While most comments will be posted if they are on-topic and not abusive, moderating decisions are subjective. We will make them as carefully and consistently as we can. Because of the volume of reader comments, we cannot review individual moderation decisions with readers.
We value thoughtful comments representing a range of views that make their point quickly and politely. We make an effort to protect discussions from repeated comments either by the same reader or different readers.
We follow the same standards for taste as the daily newspaper. A few things we won't tolerate: personal attacks, obscenity, vulgarity, profanity (including expletives and letters followed by dashes), commercial promotion, impersonations, incoherence, proselytizing and SHOUTING. Don't include URLs to Web sites.
We do not edit comments. They are either approved or deleted. We reserve the right to edit a comment that is quoted or excerpted in an article. In this case, we may fix spelling and punctuation.

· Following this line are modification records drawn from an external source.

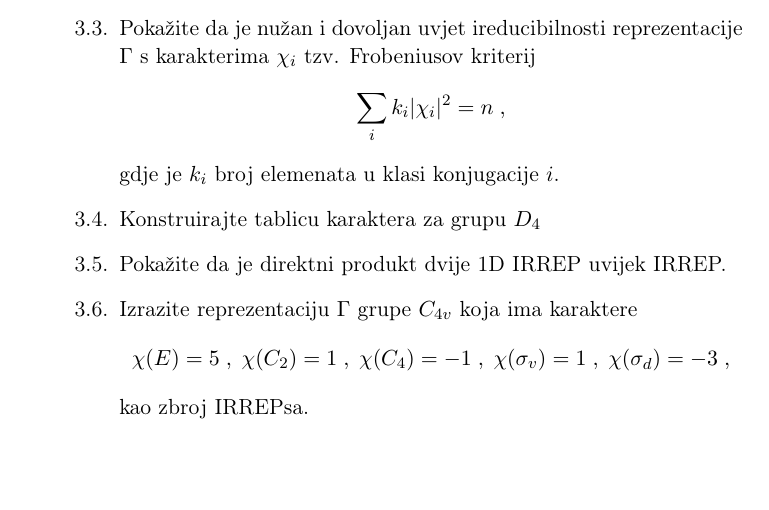
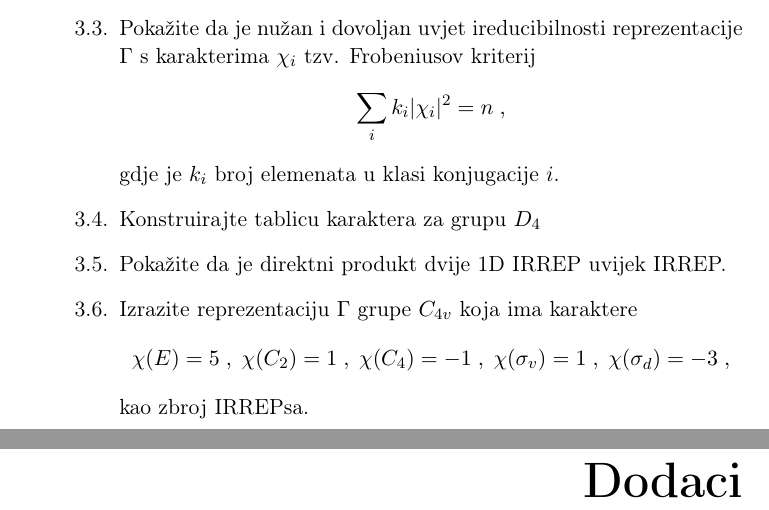
Before and after one commit to kkumer/simetrije, a LaTeX book (main.tex, which reads dodaci.tex): part of page 61 of 71 before the commit and two parts of pages 61 and 63 of 73 after it, the two joined at a grey line, cut so that both start at the same text, the shorter picture padded with empty space. Compiled offline with pdfLaTeX.

Commit message:
Dodaci prazna stranica

```diff
--- a/dodaci.tex
+++ b/dodaci.tex
@@ -2,3 +12,7 @@
+\vspace*{8cm}
+\thispagestyle{empty}
+\flushright{\Huge \bfseries Dodaci}
+\cleardoublepage
 
 \chapter{Kristalografske oznake i grupe}
 \label{sec:kristalografija}
```
Also changed, not shown: dodaci.tex (10 more changed lines).
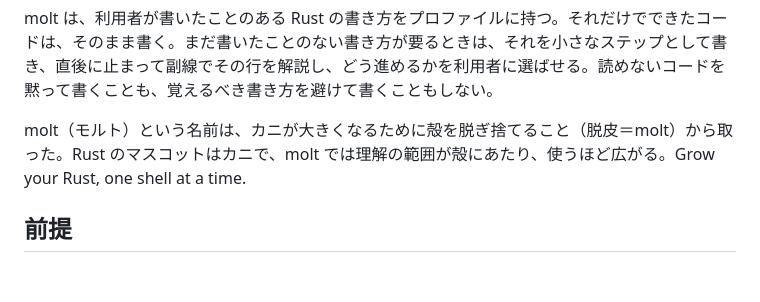
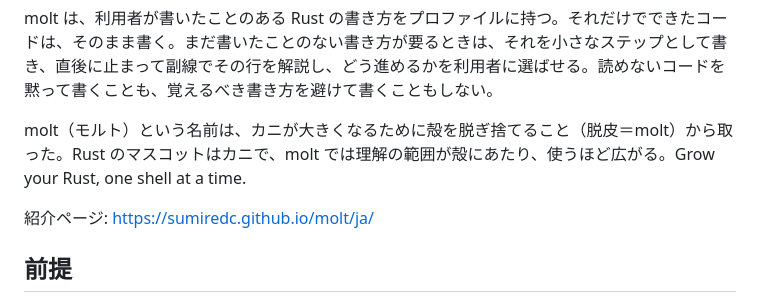
Before and after one commit to sumiredc/molt, a Markdown page: README.ja.md, the part around the change. Drawn GitHub-style; blank space fills up the shorter version.

Commit message:
README の冒頭の説明の後に、紹介ページへのリンクを 1 行足す
Refs #175

Co-Authored-By: Claude Opus 5.5 <noreply@anthropic.com>

```diff
--- a/README.ja.md
+++ b/README.ja.md
@@ -7,6 +7,8 @@
 molt は、利用者が書いたことのある Rust の書き方をプロファイルに持つ。それだけでできたコードは、そのまま書く。まだ書いたことのない書き方が要るときは、それを小さなステップとして書き、直後に止まって副線でその行を解説し、どう進めるかを利用者に選ばせる。読めないコードを黙って書くことも、覚えるべき書き方を避けて書くこともしない。
 
 molt（モルト）という名前は、カニが大きくなるために殻を脱ぎ捨てること（脱皮＝molt）から取った。Rust のマスコットはカニで、molt では理解の範囲が殻にあたり、使うほど広がる。Grow your Rust, one shell at a time.
+
+紹介ページ: <https://sumiredc.github.io/molt/ja/>
 
 ## 前提
 
```
Also changed, not shown: README.md (+2 -0 lines).
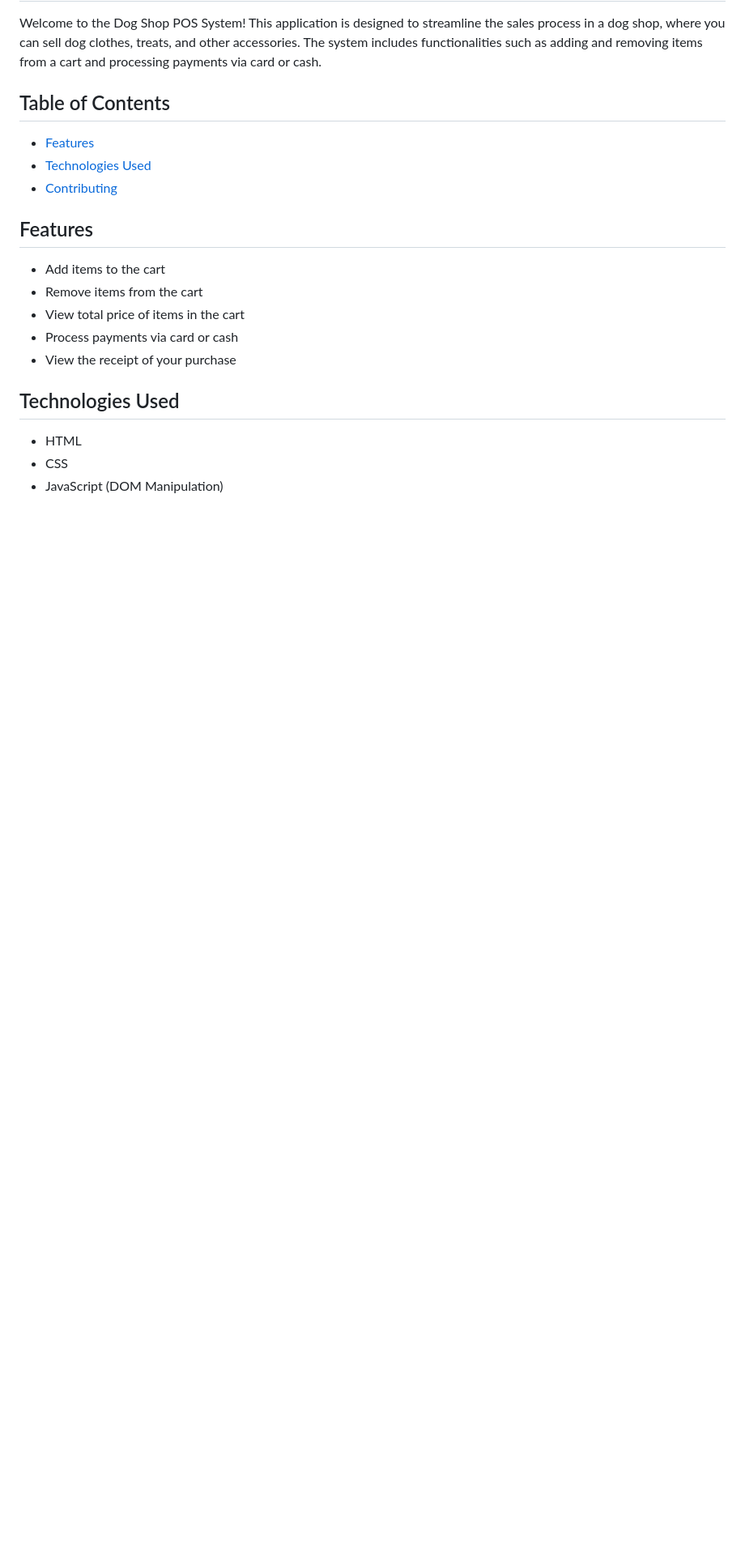
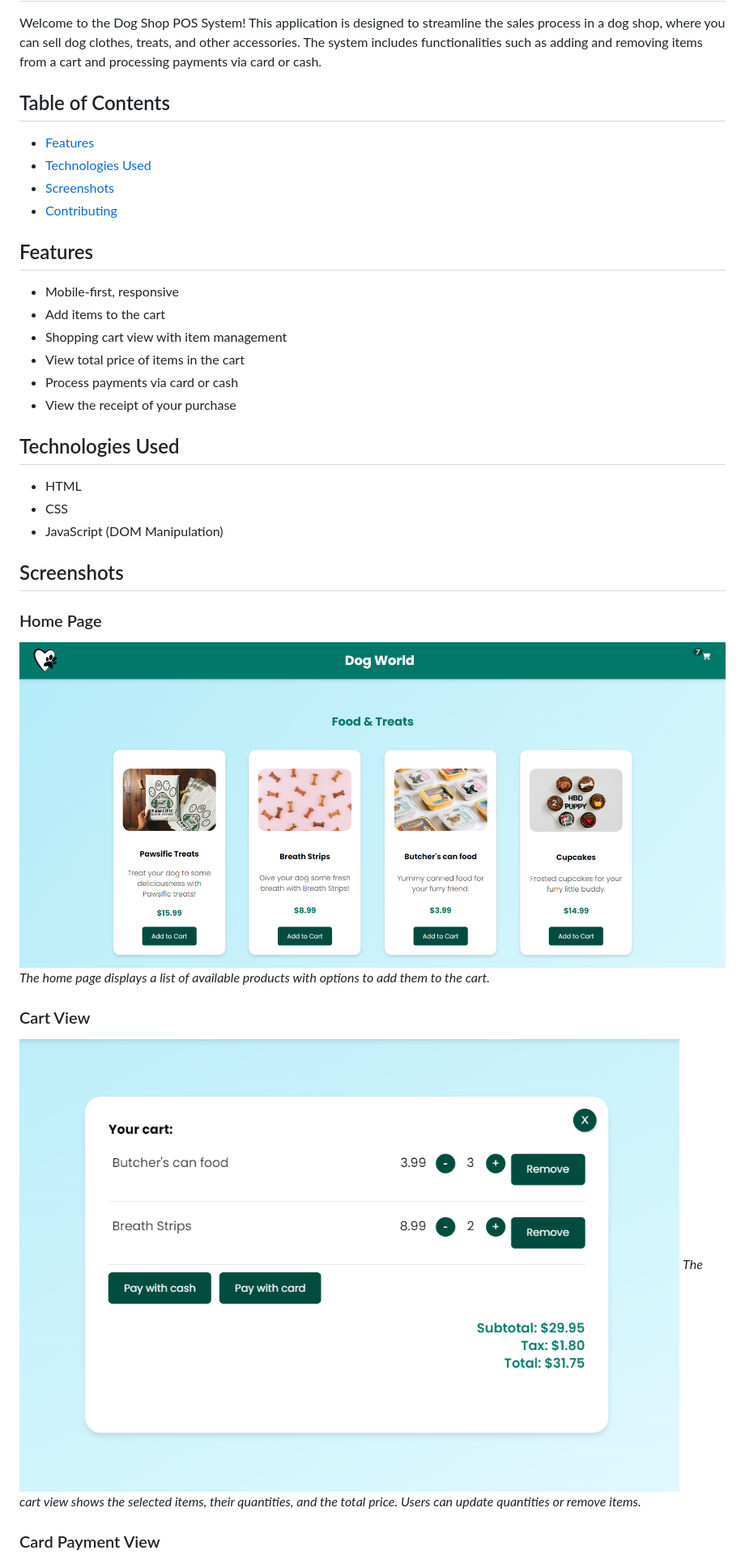
Before and after one commit to Yulia182/dog-world, a Markdown page: README.md, the part around the change printed below. Shown: that part at 81% size. GitHub-like rendering; pictures changed too: assets/cartView.PNG (added), assets/homepageView.PNG (added); blank space fills up the shorter version.

Commit message:
added screenshots to readme

```diff
--- a/README.md
+++ b/README.md
@@ -6,12 +6,14 @@ Welcome to the Dog Shop POS System! This application is designed to streamline t
 
 - [Features](#features)
 - [Technologies Used](#technologies-used)
+- [Screenshots](#screenshots)
 - [Contributing](#contributing)
 
 ## Features
 
+- Mobile-first, responsive
 - Add items to the cart
-- Remove items from the cart
+- Shopping cart view with item management
 - View total price of items in the cart
 - Process payments via card or cash
 - View the receipt of your purchase
@@ -22,3 +24,17 @@ Welcome to the Dog Shop POS System! This application is designed to streamline t
 - CSS
 - JavaScript (DOM Manipulation)
 
+## Screenshots
+
+### Home Page
+
+![Home Page](assets/homepageView.PNG)
+_The home page displays a list of available products with options to add them to the cart._
+
+### Cart View
+
+![Cart View](assets/cartView.PNG)
+_The cart view shows the selected items, their quantities, and the total price. Users can update quantities or remove items._
+
+### Card Payment View
+
```
Also changed, not shown: other parts of README.md (+8 -0 lines), assets/bg.png (added), assets/cardView.PNG (added), assets/cashView.PNG (added), assets/dog-5497927_640.png (deleted), 1 other file.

We welcome strong opinions and criticism of our work, but we don't want comments to become bogged down with discussions of our policies and we will moderate accordingly.
We appreciate it when readers and people quoted in articles or blog posts point out errors of fact or emphasis and will investigate all assertions. But these suggestions should be sent via e-mail. To avoid distracting other readers, we won't publish comments that suggest a correction. Instead, corrections will be made in a blog post or in an article.
Subscribe today! Click here for our subscription offers.